-- Activity --
In the records, find every line with the word "MyProfile" and copy it out.

Top of Extracted data

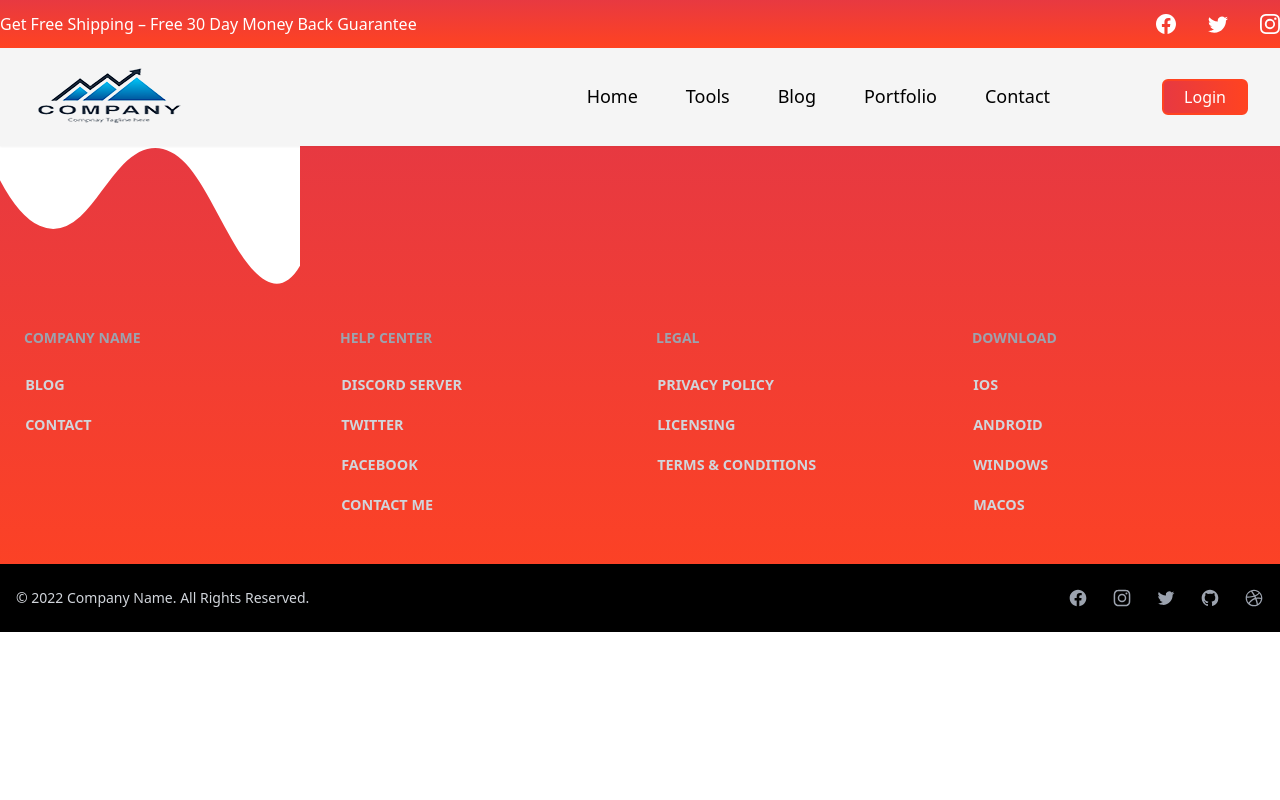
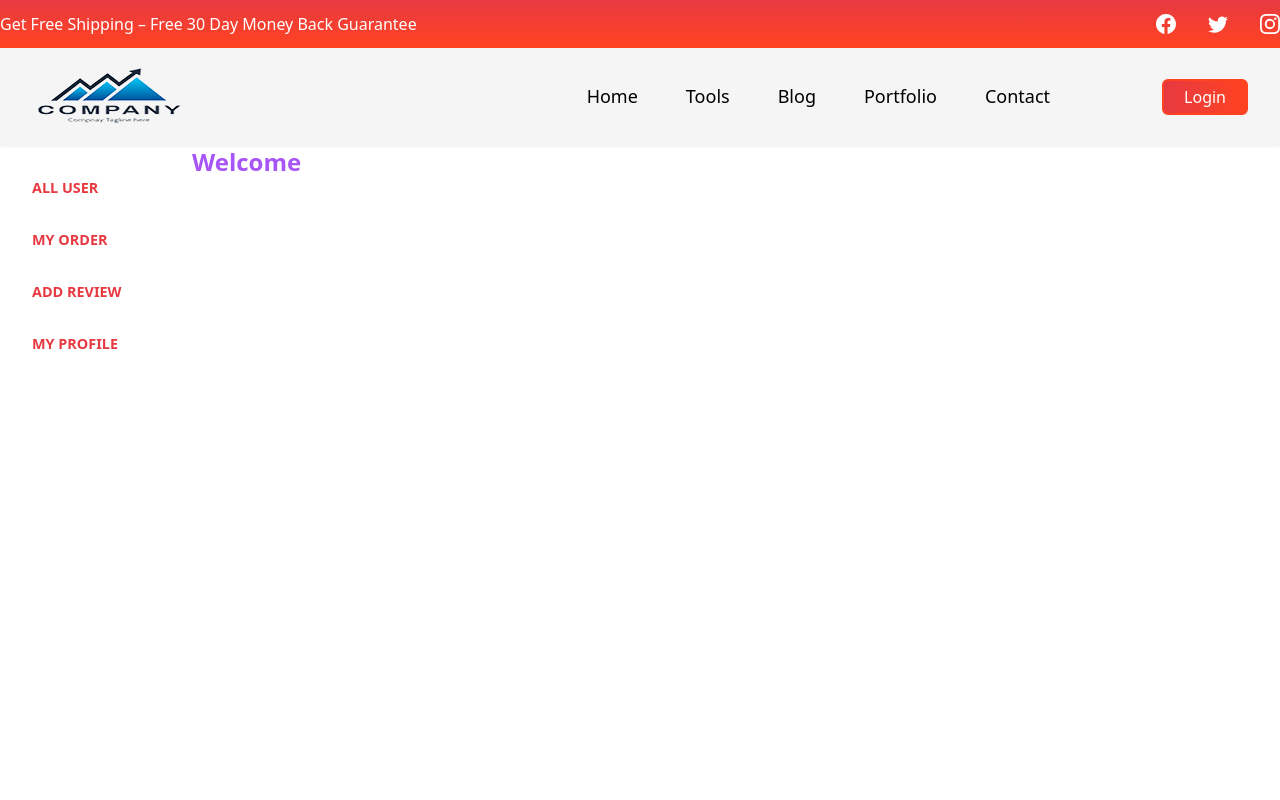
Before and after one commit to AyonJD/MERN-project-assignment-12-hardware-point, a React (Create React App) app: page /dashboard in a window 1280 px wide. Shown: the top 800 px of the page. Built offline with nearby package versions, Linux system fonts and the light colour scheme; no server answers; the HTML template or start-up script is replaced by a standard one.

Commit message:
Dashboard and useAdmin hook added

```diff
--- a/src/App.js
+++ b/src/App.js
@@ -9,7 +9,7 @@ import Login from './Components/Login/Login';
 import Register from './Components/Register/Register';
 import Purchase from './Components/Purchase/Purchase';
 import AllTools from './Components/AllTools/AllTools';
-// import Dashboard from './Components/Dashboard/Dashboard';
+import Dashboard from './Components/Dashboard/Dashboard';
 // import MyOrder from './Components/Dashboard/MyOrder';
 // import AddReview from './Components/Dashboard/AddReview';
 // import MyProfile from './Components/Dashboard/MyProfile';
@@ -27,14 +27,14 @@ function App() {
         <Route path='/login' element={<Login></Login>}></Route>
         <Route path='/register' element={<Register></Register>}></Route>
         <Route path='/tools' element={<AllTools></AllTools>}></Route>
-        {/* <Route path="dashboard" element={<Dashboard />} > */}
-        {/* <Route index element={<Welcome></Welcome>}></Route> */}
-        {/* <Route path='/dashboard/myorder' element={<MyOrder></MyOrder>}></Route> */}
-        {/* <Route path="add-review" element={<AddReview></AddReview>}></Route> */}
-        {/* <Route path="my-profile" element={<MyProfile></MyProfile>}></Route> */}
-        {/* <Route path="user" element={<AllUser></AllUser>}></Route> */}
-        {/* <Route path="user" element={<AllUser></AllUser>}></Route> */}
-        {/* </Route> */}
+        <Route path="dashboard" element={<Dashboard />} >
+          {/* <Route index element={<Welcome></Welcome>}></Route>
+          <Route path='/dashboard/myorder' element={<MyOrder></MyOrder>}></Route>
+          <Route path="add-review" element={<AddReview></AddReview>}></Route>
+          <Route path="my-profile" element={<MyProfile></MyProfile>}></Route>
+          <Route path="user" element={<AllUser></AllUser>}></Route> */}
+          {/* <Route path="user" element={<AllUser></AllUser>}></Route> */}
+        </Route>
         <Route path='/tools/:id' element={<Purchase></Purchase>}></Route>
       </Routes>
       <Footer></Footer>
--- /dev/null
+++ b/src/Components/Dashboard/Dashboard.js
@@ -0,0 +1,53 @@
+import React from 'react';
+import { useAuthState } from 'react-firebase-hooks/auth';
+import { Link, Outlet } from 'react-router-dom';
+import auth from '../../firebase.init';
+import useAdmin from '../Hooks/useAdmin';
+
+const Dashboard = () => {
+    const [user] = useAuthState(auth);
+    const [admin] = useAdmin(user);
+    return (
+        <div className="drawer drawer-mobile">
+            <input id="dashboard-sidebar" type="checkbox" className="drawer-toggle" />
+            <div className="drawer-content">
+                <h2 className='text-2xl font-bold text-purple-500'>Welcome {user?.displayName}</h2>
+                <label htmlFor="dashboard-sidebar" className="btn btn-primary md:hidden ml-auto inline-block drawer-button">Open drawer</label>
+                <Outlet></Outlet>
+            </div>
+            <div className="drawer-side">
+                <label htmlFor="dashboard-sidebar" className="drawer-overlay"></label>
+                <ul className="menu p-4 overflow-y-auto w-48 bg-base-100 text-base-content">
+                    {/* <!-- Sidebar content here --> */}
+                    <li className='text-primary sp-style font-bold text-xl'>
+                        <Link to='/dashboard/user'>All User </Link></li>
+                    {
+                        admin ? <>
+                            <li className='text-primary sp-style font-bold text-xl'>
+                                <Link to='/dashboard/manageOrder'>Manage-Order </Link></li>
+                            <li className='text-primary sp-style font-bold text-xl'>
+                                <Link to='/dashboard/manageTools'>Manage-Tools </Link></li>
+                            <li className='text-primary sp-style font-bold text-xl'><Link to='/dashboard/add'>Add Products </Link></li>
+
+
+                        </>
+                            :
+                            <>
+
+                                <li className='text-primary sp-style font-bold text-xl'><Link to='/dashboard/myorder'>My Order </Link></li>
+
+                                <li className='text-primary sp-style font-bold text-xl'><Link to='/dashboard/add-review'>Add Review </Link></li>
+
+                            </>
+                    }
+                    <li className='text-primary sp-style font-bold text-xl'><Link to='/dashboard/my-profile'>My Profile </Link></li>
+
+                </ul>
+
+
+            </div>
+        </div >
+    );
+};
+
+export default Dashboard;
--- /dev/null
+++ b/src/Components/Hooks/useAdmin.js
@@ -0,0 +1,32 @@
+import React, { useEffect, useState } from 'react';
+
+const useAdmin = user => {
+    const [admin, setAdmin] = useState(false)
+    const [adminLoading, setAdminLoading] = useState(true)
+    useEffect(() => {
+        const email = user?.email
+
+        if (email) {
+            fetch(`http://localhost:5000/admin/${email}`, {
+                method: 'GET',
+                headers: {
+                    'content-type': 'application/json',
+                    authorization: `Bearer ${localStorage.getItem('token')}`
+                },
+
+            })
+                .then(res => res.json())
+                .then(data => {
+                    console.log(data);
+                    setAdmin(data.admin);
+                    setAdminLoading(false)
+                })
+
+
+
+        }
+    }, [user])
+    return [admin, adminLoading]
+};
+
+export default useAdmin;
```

Bottom of Extracted data

-- Answer to this task --
 // import MyProfile from './Components/Dashboard/MyProfile';
-        {/* <Route path="my-profile" element={<MyProfile></MyProfile>}></Route> */}
+          <Route path="my-profile" element={<MyProfile></MyProfile>}></Route>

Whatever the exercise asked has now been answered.